[WHAT IS EXPECTED]: The answer must consist of every line below that holds the word "background".

[GIVEN INFORMATION]:
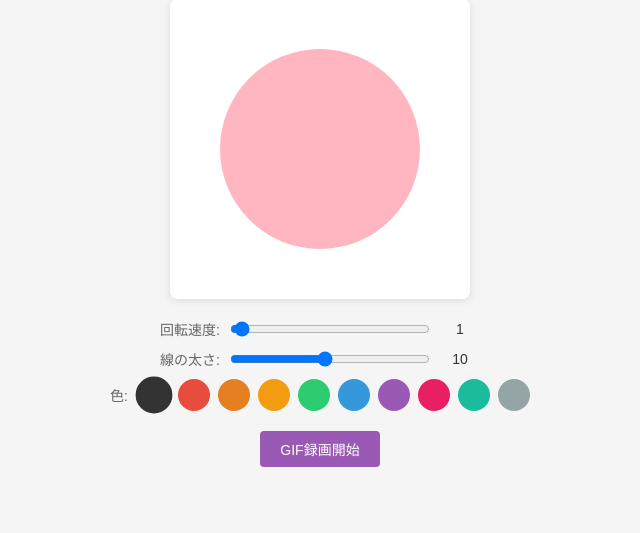
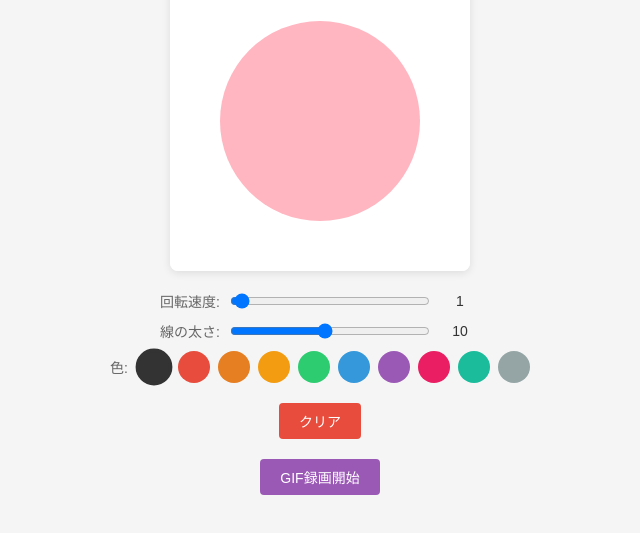
Before and after one commit to nag0yan/rokuro, a plain HTML site: page index.html in a window 1280 px wide. Shown: the part 191-724 px from the top of the page, without its empty margins (320-960 px from the left). Drawn offline with Linux system fonts and the light colour scheme.

Commit message:
クリアボタン

```diff
--- a/index.html
+++ b/index.html
@@ -115,6 +115,22 @@
         background-color: #BDC3C7;
         cursor: not-allowed;
       }
+
+      .clear-button {
+        margin-top: 10px;
+        padding: 8px 20px;
+        background-color: #E74C3C;
+        color: white;
+        border: none;
+        border-radius: 4px;
+        cursor: pointer;
+        font-size: 14px;
+        transition: background-color 0.2s;
+      }
+
+      .clear-button:hover {
+        background-color: #C0392B;
+      }
     </style>
 </head>
 <body>
@@ -136,6 +152,7 @@
         <label>色:</label>
         <div class="color-palette" id="colorPalette"></div>
       </div>
+      <button class="clear-button" id="clearButton">クリア</button>
       <button class="gif-button" id="gifButton">GIF録画開始</button>
     </div>
   </main>
@@ -209,6 +226,13 @@ colors.forEach((color, index) => {
     currentColor = color;
   });
   colorPalette.appendChild(button);
+});
+
+// クリアボタン
+const clearButton = document.getElementById("clearButton");
+clearButton.addEventListener("click", () => {
+  paths.length = 0; // すべてのパスをクリア
+  currentPath = { points: [], lineWidth: lineWidth, color: currentColor };
 });
 
 // GIF録画機能
```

[ANSWER FOR THE TASK]:
         background-color: #BDC3C7;
+        background-color: #E74C3C;
+        transition: background-color 0.2s;
+        background-color: #C0392B;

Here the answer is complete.